After the command loop has translated a key sequence into a command, it invokes that command using the function
command-execute. If the command is a function,
call-interactively, which reads the arguments and calls the command. You can also call these functions yourself.
Note that the term “command", in this context, refers to an interactively callable function (or function-like object), or a keyboard macro. It does not refer to the key sequence used to invoke a command (see Keymaps).
function commandp object \&optional for-call-interactively
This function returns
object is a command. Otherwise, it returns
Commands include strings and vectors (which are treated as keyboard macros), lambda expressions that contain a top-level
interactive form (see Using Interactive), byte-code function objects made from such lambda expressions, autoload objects that are declared as interactive (non-
nil fourth argument to
autoload), and some primitive functions. Also, a symbol is considered a command if it has a non-
interactive-form property, or if its function definition satisfies
for-call-interactively is non-
t only for objects that
call-interactively could call—thus, not for keyboard macros.
documentation in Accessing Documentation, for a realistic example of using
function call-interactively command \&optional record-flag keys
This function calls the interactively callable function
command, providing arguments according to its interactive calling specifications. It returns whatever
If, for instance, you have a function with the following signature:
(defun foo (begin end)
foo with the region (
mark) as the arguments.
An error is signaled if
command is not a function or if it cannot be called interactively (i.e., is not a command). Note that keyboard macros (strings and vectors) are not accepted, even though they are considered commands, because they are not functions. If
command is a symbol, then
call-interactively uses its function definition.
record-flag is non-
nil, then this command and its arguments are unconditionally added to the list
command-history. Otherwise, the command is added only if it uses the minibuffer to read an argument. See Command History.
keys, if given, should be a vector which specifies the sequence of events to supply if the command inquires which events were used to invoke it. If
keys is omitted or
nil, the default is the return value of
this-command-keys-vector. See Definition of this-command-keys-vector.
function funcall-interactively function \&rest arguments
This function works like
funcall (see Calling Functions), but it makes the call look like an interactive invocation: a call to
function will return
function is not a command, it is called without signaling an error.
function command-execute command \&optional record-flag keys special
This function executes
command. The argument
command must satisfy the
commandp predicate; i.e., it must be an interactively callable function or a keyboard macro.
A string or vector as
command is executed with
execute-kbd-macro. A function is passed to
call-interactively (see above), along with the
command is a symbol, its function definition is used in its place. A symbol with an
autoload definition counts as a command if it was declared to stand for an interactively callable function. Such a definition is handled by loading the specified library and then rechecking the definition of the symbol.
special, if given, means to ignore the prefix argument and not clear it. This is used for executing special events (see Special Events).
command execute-extended-command prefix-argument
This function reads a command name from the minibuffer using
completing-read (see Completion). Then it uses
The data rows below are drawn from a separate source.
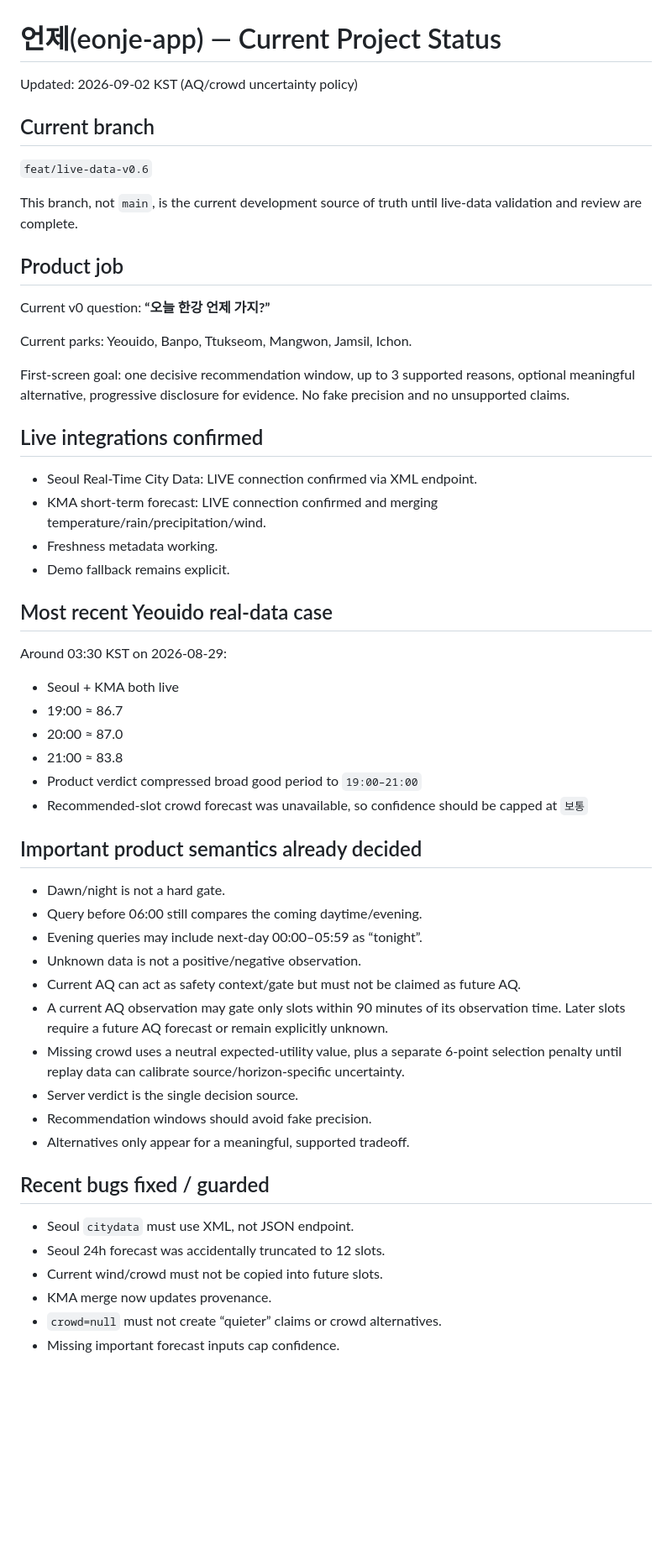
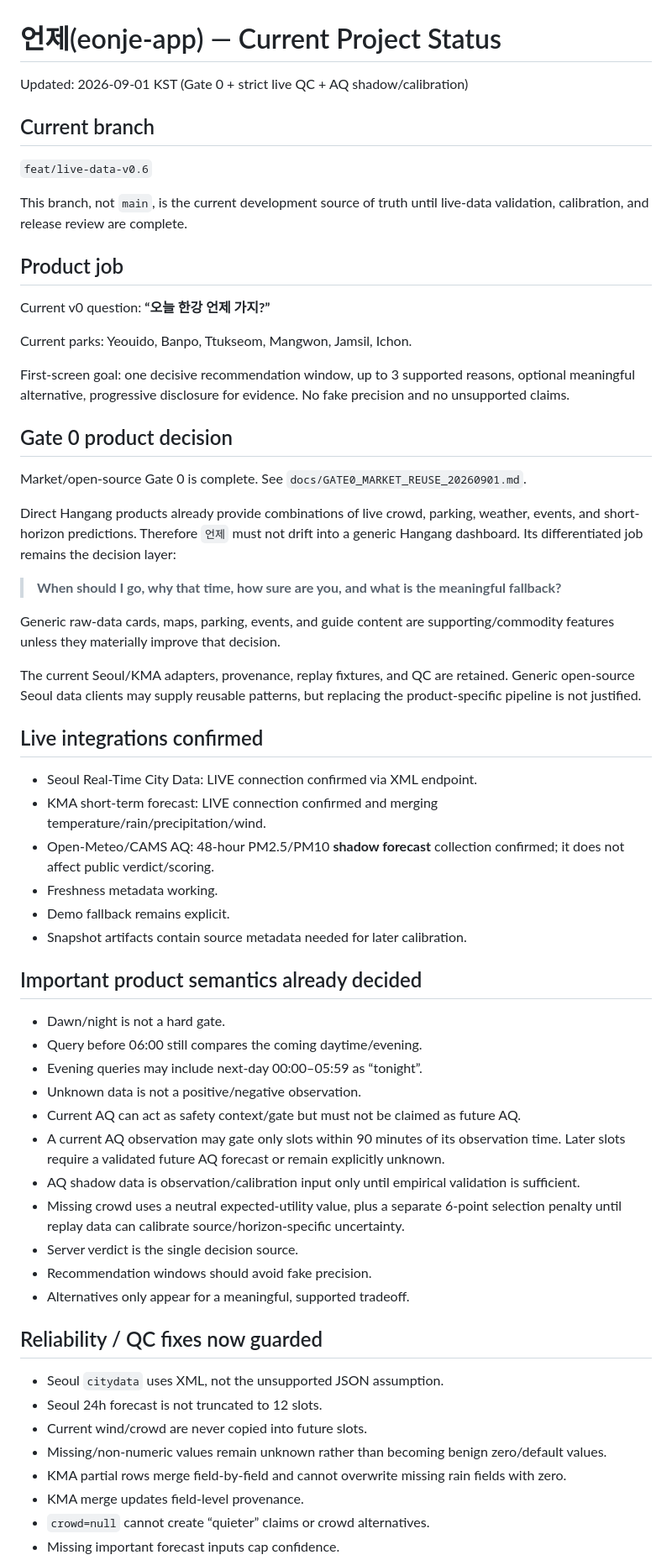
Before and after one commit to noru358/eonje-app, a Markdown page: docs/PROJECT_STATUS.md, the part around one of its changes. Shown at 84% size. Rendered like a GitHub page; blank space fills up the shorter version.

```diff
--- a/docs/PROJECT_STATUS.md
+++ b/docs/PROJECT_STATUS.md
@@ -1,12 +1,12 @@
 # 언제(eonje-app) — Current Project Status
 
-Updated: 2026-09-02 KST (AQ/crowd uncertainty policy)
+Updated: 2026-09-01 KST (Gate 0 + strict live QC + AQ shadow/calibration)
 
 ## Current branch
 
 `feat/live-data-v0.6`
 
-This branch, not `main`, is the current development source of truth until live-data validation and review are complete.
+This branch, not `main`, is the current development source of truth until live-data validation, calibration, and release review are complete.
 
 ## Product job
 
@@ -16,22 +16,26 @@ Current parks: Yeouido, Banpo, Ttukseom, Mangwon, Jamsil, Ichon.
 
 First-screen goal: one decisive recommendation window, up to 3 supported reasons, optional meaningful alternative, progressive disclosure for evidence. No fake precision and no unsupported claims.
 
+## Gate 0 product decision
+
+Market/open-source Gate 0 is complete. See `docs/GATE0_MARKET_REUSE_20260901.md`.
+
+Direct Hangang products already provide combinations of live crowd, parking, weather, events, and short-horizon predictions. Therefore `언제` must not drift into a generic Hangang dashboard. Its differentiated job remains the decision layer:
+
+> **When should I go, why that time, how sure are you, and what is the meaningful fallback?**
+
+Generic raw-data cards, maps, parking, events, and guide content are supporting/commodity features unless they materially improve that decision.
+
+The current Seoul/KMA adapters, provenance, replay fixtures, and QC are retained. Generic open-source Seoul data clients may supply reusable patterns, but replacing the product-specific pipeline is not justified.
+
 ## Live integrations confirmed
 
 - Seoul Real-Time City Data: LIVE connection confirmed via XML endpoint.
 - KMA short-term forecast: LIVE connection confirmed and merging temperature/rain/precipitation/wind.
+- Open-Meteo/CAMS AQ: 48-hour PM2.5/PM10 **shadow forecast** collection confirmed; it does not affect public verdict/scoring.
 - Freshness metadata working.
 - Demo fallback remains explicit.
-
-## Most recent Yeouido real-data case
-
-Around 03:30 KST on 2026-08-29:
-- Seoul + KMA both live
-- 19:00 ≈ 86.7
-- 20:00 ≈ 87.0
-- 21:00 ≈ 83.8
-- Product verdict compressed broad good period to `19:00–21:00`
-- Recommended-slot crowd forecast was unavailable, so confidence should be capped at `보통`
+- Snapshot artifacts contain source metadata needed for later calibration.
 
 ## Important product semantics already decided
 
@@ -40,17 +44,20 @@ Around 03:30 KST on 2026-08-29:
 - Evening queries may include next-day 00:00–05:59 as “tonight”.
 - Unknown data is not a positive/negative observation.
 - Current AQ can act as safety context/gate but must not be claimed as future AQ.
-- A current AQ observation may gate only slots within 90 minutes of its observation time. Later slots require a future AQ forecast or remain explicitly unknown.
+- A current AQ observation may gate only slots within 90 minutes of its observation time. Later slots require a validated future AQ forecast or remain explicitly unknown.
+- AQ shadow data is observation/calibration input only until empirical validation is sufficient.
 - Missing crowd uses a neutral expected-utility value, plus a separate 6-point selection penalty until replay data can calibrate source/horizon-specific uncertainty.
 - Server verdict is the single decision source.
 - Recommendation windows should avoid fake precision.
 - Alternatives only appear for a meaningful, supported tradeoff.
 
-## Recent bugs fixed / guarded
+## Reliability / QC fixes now guarded
 
-- Seoul `citydata` must use XML, not JSON endpoint.
-- Seoul 24h forecast was accidentally truncated to 12 slots.
-- Current wind/crowd must not be copied into future slots.
-- KMA merge now updates provenance.
-- `crowd=null` must not create “quieter” claims or crowd alternatives.
+- Seoul `citydata` uses XML, not the unsupported JSON assumption.
+- Seoul 24h forecast is not truncated to 12 slots.
+- Current wind/crowd are never copied into future slots.
+- Missing/non-numeric values remain unknown rather than becoming benign zero/default values.
+- KMA partial rows merge field-by-field and cannot overwrite missing rain fields with zero.
+- KMA merge updates field-level provenance.
+- `crowd=null` cannot create “quieter” claims or crowd alternatives.
 - Missing important forecast inputs cap confidence.
```
Also changed, not shown: other parts of docs/PROJECT_STATUS.md (+58 -27 lines).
command-execute to call the specified command. Whatever that command returns becomes the value of
If the command asks for a prefix argument, it receives the value
execute-extended-command is called interactively, the current raw prefix argument is used for
prefix-argument, and thus passed on to whatever command is run.
execute-extended-command is the normal definition of
M-x, so it uses the string ‘
M-x ’ as a prompt. (It would be better to take the prompt from the events used to invoke
execute-extended-command, but that is painful to implement.) A description of the value of the prefix argument, if any, also becomes part of the prompt.
---------- Buffer: Minibuffer ----------
3 M-x forward-word RET
---------- Buffer: Minibuffer ----------